Thursday, January 28, 2010

J.D. Salinger - Author "The Catcher In The Rye" 1919 - 2010


A well regarded writer, creator of one of the most controversial books in 20th century American Literature has passed away.

J.D. Salinger, who was thought at one time to be the most important American writer to emerge since World War II but who then turned his back on success and adulation, becoming the Garbo of letters, famous for not wanting to be famous, died Wednesday at his home in Cornish, N.H., where he had lived in seclusion for more than 50 years. He was 91.

Mr. Salinger’s literary representative, Harold Ober Associates, announced the death, saying it was of natural causes. “Despite having broken his hip in May,” the agency said, “his health had been excellent until a rather sudden decline after the new year. He was not in any pain before or at the time of his death.”

Mr. Salinger’s literary reputation rests on a slender but enormously influential body of published work: the novel “The Catcher in the Rye,” the collection “Nine Stories” and two compilations, each with two long stories about the fictional Glass family: “Franny and Zooey” and “Raise High the Roof Beam, Carpenters and Seymour: An Introduction.”

“Catcher” was published in 1951, and its very first sentence, distantly echoing Mark Twain, struck a brash new note in American literature: “If you really want to hear about it, the first thing you’ll probably want to know is where I was born and what my lousy childhood was like, and how my parents were occupied and all before they had me, and all that David Copperfield kind of crap, but I don’t feel like going into it, if you want to know the truth.”

Though not everyone, teachers and librarians especially, was sure what to make of it, “Catcher” became an almost immediate best seller, and its narrator and main character, Holden Caulfield, a teenager newly expelled from prep school, became America’s best-known literary truant since Huckleberry Finn.

With its cynical, slangy vernacular voice (Holden’s two favorite expressions are “phony” and “goddam”), its sympathetic understanding of adolescence and its fierce if alienated sense of morality and distrust of the adult world, the novel struck a nerve in cold war America and quickly attained cult status, especially among the young. Reading “Catcher” used to be an essential rite of passage, almost as important as getting your learner’s permit.

The novel’s allure persists to this day, even if some of Holden’s preoccupations now seem a bit dated, and it continues to sell tens of thousands of copies a year in paperback. Mark David Chapman, who assassinated John Lennon in 1980, even said that the explanation for his act could be found in the pages of “The Catcher in the Rye.” In 1974 Philip Roth wrote, “The response of college students to the work of J. D. Salinger indicates that he, more than anyone else, has not turned his back on the times but, instead, has managed to put his finger on whatever struggle of significance is going on today between self and culture."

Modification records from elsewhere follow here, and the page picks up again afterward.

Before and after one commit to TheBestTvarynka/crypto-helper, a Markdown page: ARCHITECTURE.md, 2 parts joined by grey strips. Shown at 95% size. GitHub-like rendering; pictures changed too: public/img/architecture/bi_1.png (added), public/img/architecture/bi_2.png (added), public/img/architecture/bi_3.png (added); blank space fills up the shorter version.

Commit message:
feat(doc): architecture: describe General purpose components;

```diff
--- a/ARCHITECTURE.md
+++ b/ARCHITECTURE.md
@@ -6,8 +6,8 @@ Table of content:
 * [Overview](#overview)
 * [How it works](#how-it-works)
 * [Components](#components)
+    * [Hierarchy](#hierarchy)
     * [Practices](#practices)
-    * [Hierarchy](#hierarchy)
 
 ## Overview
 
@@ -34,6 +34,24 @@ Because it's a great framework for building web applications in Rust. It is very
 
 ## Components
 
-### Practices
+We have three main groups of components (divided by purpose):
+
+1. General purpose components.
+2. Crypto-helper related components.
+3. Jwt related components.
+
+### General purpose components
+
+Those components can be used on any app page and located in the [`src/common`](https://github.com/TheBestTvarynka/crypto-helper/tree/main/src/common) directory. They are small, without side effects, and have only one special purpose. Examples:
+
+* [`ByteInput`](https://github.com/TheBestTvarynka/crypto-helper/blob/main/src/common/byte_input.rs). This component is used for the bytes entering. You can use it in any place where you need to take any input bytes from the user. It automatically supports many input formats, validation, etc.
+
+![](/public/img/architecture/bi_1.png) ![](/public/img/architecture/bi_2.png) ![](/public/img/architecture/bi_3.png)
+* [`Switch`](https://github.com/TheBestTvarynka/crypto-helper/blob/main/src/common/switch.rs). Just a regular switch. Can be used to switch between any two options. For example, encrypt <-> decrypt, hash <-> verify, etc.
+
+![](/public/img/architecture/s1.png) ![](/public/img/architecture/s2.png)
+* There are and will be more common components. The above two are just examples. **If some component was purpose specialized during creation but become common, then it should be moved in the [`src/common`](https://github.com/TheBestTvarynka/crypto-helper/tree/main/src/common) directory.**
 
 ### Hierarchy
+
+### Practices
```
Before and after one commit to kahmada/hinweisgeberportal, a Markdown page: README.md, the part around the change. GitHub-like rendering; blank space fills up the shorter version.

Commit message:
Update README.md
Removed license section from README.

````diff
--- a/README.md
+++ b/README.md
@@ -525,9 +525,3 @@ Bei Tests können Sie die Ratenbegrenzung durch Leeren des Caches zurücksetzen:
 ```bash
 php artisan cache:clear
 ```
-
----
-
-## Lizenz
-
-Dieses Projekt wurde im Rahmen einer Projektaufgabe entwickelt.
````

As Holden Caulfield would say..."Goddamn!"

R.I.P. The Celebrity reaper strikes again!

Obit and Image - New York Times

2 comments:

Kull said...

Forgive me if I contact you via an off-topic comment on your blog, I found no other way to.

Chances are that you are already familiar with the Kevin Singer case, a lifetime inmate of a Wisconsin correctional facility who has been prohibited to enjoy his D&D games with cellmates out of incredibly bigoted and unrealistic fears he was forming a "gang".

http://www.nytimes.com/2010/01/27/us/27dungeons.html

An online petition has been started to have that absurd ruling reviewed and I think that, as fellow gamers, I thought you may have wanted to support the effort, showing that RPGs can be potent educational tools for the acquiring of social, cooperative and reading/writing skills from which the prison population could surely benefit.

The more time passes the more I am convinced that the u.s. prison system is not a corrective tool with which to re-educate and win back to society inmates but a kind of medieval torture system with which to abuse and degrade those unlucky enough to enter it.

http://www.petitiononline.com/d20d12d8/

We all know that D&D is kiddies' stuff compared to other RPGs, but I really ask you to take a minute of your time, click the link above and leave a signature,

please, there is a person who is being denied the solace and comfort of letting his mind and his imagination soar while his body is restricted in a cell, and, if you can, circulate the petition's URL link among your fellow gamers and friends.

Emilio Torres Garcia said...

Matt Salinger has a son, Matt Salinger, right?